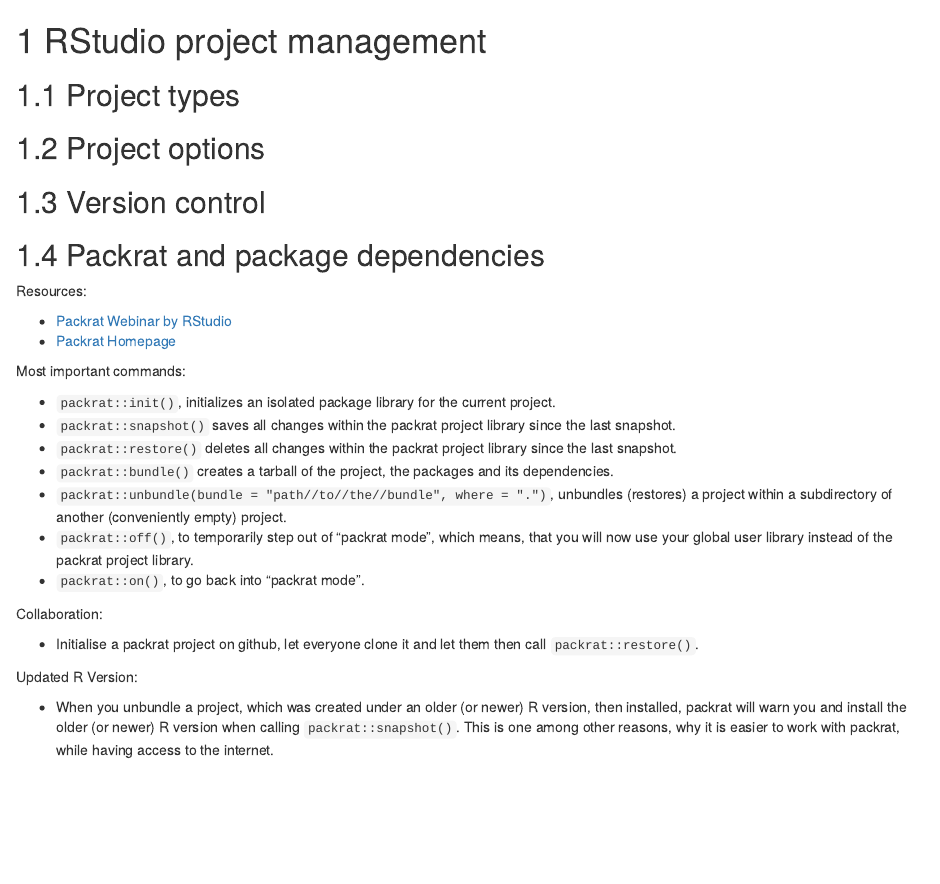
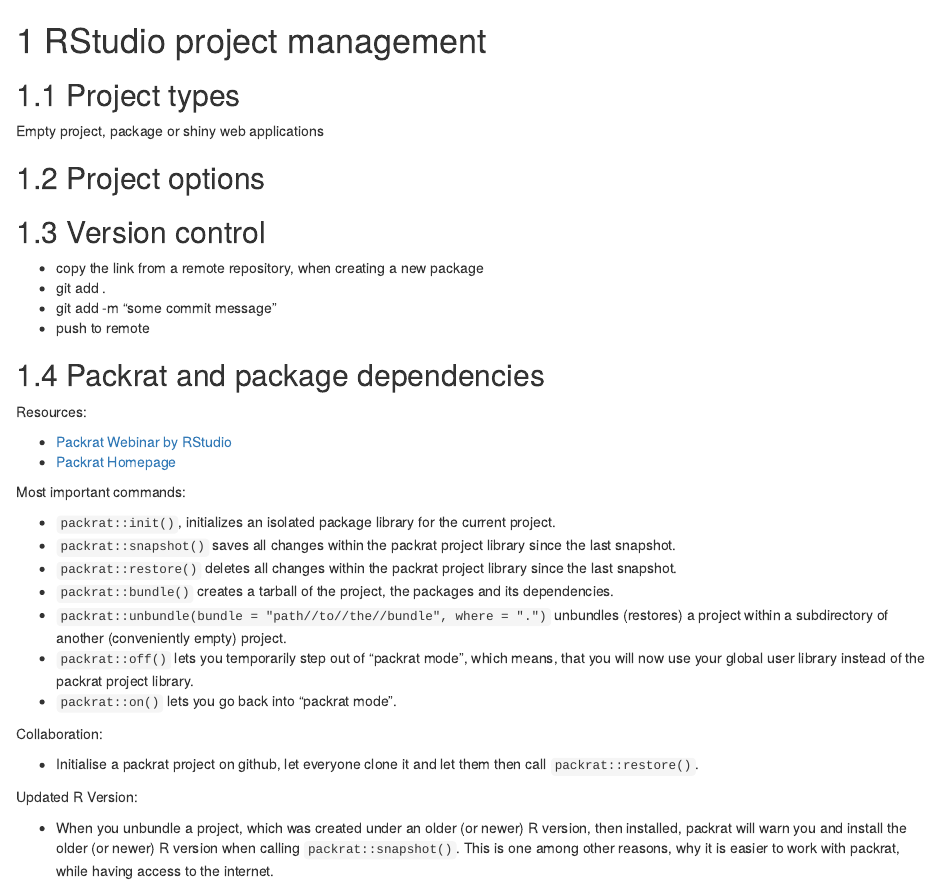
Before and after one commit to Tazinho/Tidyverse-Cookbook, an R Markdown document (16-RStudio_project_management.Rmd): the page in a window 1100 px wide, from its top. Rendered offline with R 4.5, knitr and Pandoc, with nearby package versions; drawn as R Markdown's standard HTML page in place of the format the file asks for.

Commit message:
some package types...

```diff
--- a/16-RStudio_project_management.Rmd
+++ b/16-RStudio_project_management.Rmd
@@ -16,9 +16,18 @@
 
 ## Project types
 
+Empty project, package or shiny web applications
+
 ## Project options
 
+
+
 ## Version control
+
+* copy the link from a remote repository, when creating a new package
+* git add .
+* git add -m "some commit message"
+* push to remote
 
 ## Packrat and package dependencies
 
@@ -33,9 +42,9 @@
 * `packrat::snapshot()` saves all changes within the packrat project library since the last snapshot.
 * `packrat::restore()` deletes all changes within the packrat project library since the last snapshot.
 * `packrat::bundle()` creates a tarball of the project, the packages and its dependencies.
-* `packrat::unbundle(bundle = "path//to//the//bundle", where = ".")`, unbundles (restores) a project within a subdirectory of another (conveniently empty) project.
-* `packrat::off()`, to temporarily step out of "packrat mode", which means, that you will now use your global user library instead of the packrat project library.
-* `packrat::on()`, to go back into "packrat mode".
+* `packrat::unbundle(bundle = "path//to//the//bundle", where = ".")` unbundles (restores) a project within a subdirectory of another (conveniently empty) project.
+* `packrat::off()` lets you temporarily step out of "packrat mode", which means, that you will now use your global user library instead of the packrat project library.
+* `packrat::on()` lets you go back into "packrat mode".
 
 Collaboration:
 
```
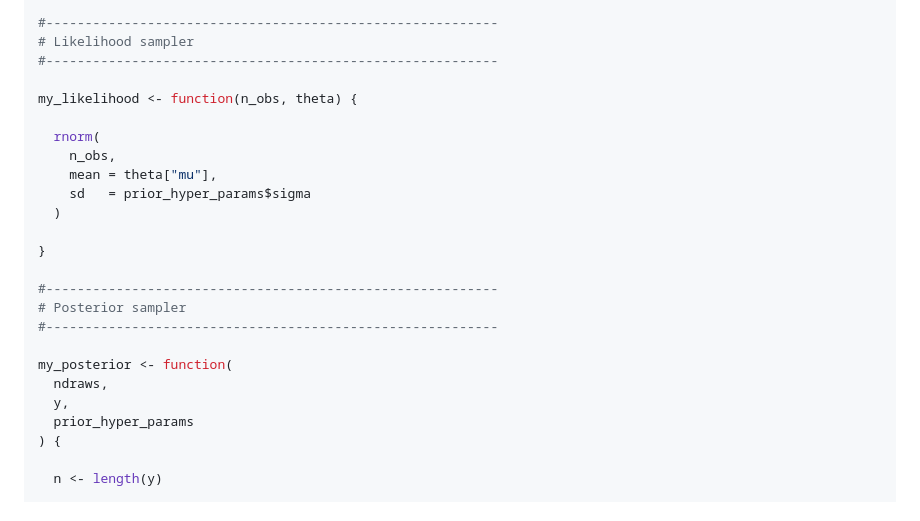
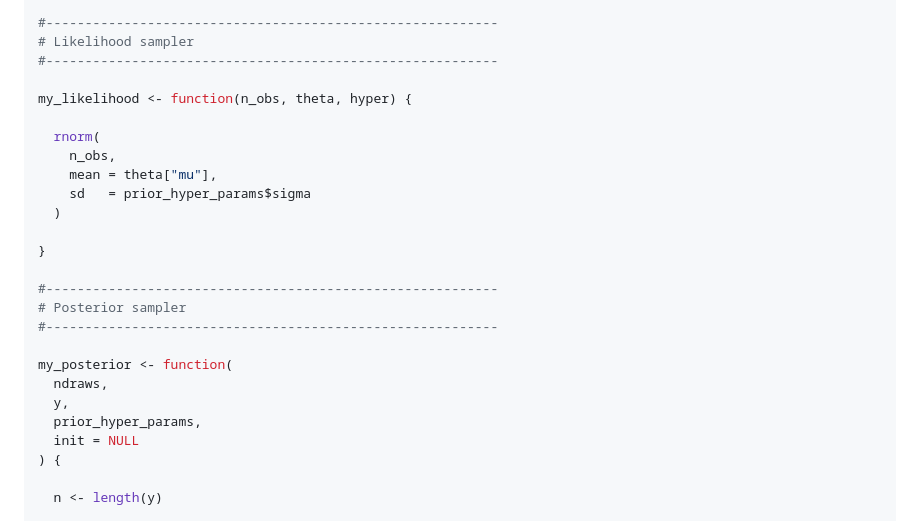
Before and after one commit to BayesCheck/bayescheckr, a Markdown page: README.md, the part around one of its changes. GitHub-like rendering.

```diff
--- a/README.md
+++ b/README.md
@@ -64,7 +64,7 @@ my_prior <- function(hyper) {
 # Likelihood sampler
 #----------------------------------------------------------
 
-my_likelihood <- function(n_obs, theta) {
+my_likelihood <- function(n_obs, theta, hyper) {
 
   rnorm(
     n_obs,
@@ -81,7 +81,8 @@ my_likelihood <- function(n_obs, theta) {
 my_posterior <- function(
   ndraws,
   y,
-  prior_hyper_params
+  prior_hyper_params,
+  init = NULL
 ) {
 
   n <- length(y)
```
Also changed, not shown: other parts of README.md (+0 -58 lines).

:::::

* _EXERCISE DIRECTIONS_
Output every record above exactly, leaving out the pictures.

* _SOLUTION BELOW_
Before and after one commit to Tazinho/Tidyverse-Cookbook, an R Markdown document (16-RStudio_project_management.Rmd): the page in a window 1100 px wide, from its top. Rendered offline with R 4.5, knitr and Pandoc, with nearby package versions; drawn as R Markdown's standard HTML page in place of the format the file asks for.

Commit message:
some package types...

```diff
--- a/16-RStudio_project_management.Rmd
+++ b/16-RStudio_project_management.Rmd
@@ -16,9 +16,18 @@
 
 ## Project types
 
+Empty project, package or shiny web applications
+
 ## Project options
 
+
+
 ## Version control
+
+* copy the link from a remote repository, when creating a new package
+* git add .
+* git add -m "some commit message"
+* push to remote
 
 ## Packrat and package dependencies
 
@@ -33,9 +42,9 @@
 * `packrat::snapshot()` saves all changes within the packrat project library since the last snapshot.
 * `packrat::restore()` deletes all changes within the packrat project library since the last snapshot.
 * `packrat::bundle()` creates a tarball of the project, the packages and its dependencies.
-* `packrat::unbundle(bundle = "path//to//the//bundle", where = ".")`, unbundles (restores) a project within a subdirectory of another (conveniently empty) project.
-* `packrat::off()`, to temporarily step out of "packrat mode", which means, that you will now use your global user library instead of the packrat project library.
-* `packrat::on()`, to go back into "packrat mode".
+* `packrat::unbundle(bundle = "path//to//the//bundle", where = ".")` unbundles (restores) a project within a subdirectory of another (conveniently empty) project.
+* `packrat::off()` lets you temporarily step out of "packrat mode", which means, that you will now use your global user library instead of the packrat project library.
+* `packrat::on()` lets you go back into "packrat mode".
 
 Collaboration:
 
```
Before and after one commit to BayesCheck/bayescheckr, a Markdown page: README.md, the part around one of its changes. GitHub-like rendering.

```diff
--- a/README.md
+++ b/README.md
@@ -64,7 +64,7 @@ my_prior <- function(hyper) {
 # Likelihood sampler
 #----------------------------------------------------------
 
-my_likelihood <- function(n_obs, theta) {
+my_likelihood <- function(n_obs, theta, hyper) {
 
   rnorm(
     n_obs,
@@ -81,7 +81,8 @@ my_likelihood <- function(n_obs, theta) {
 my_posterior <- function(
   ndraws,
   y,
-  prior_hyper_params
+  prior_hyper_params,
+  init = NULL
 ) {
 
   n <- length(y)
```
Also changed, not shown: other parts of README.md (+0 -58 lines).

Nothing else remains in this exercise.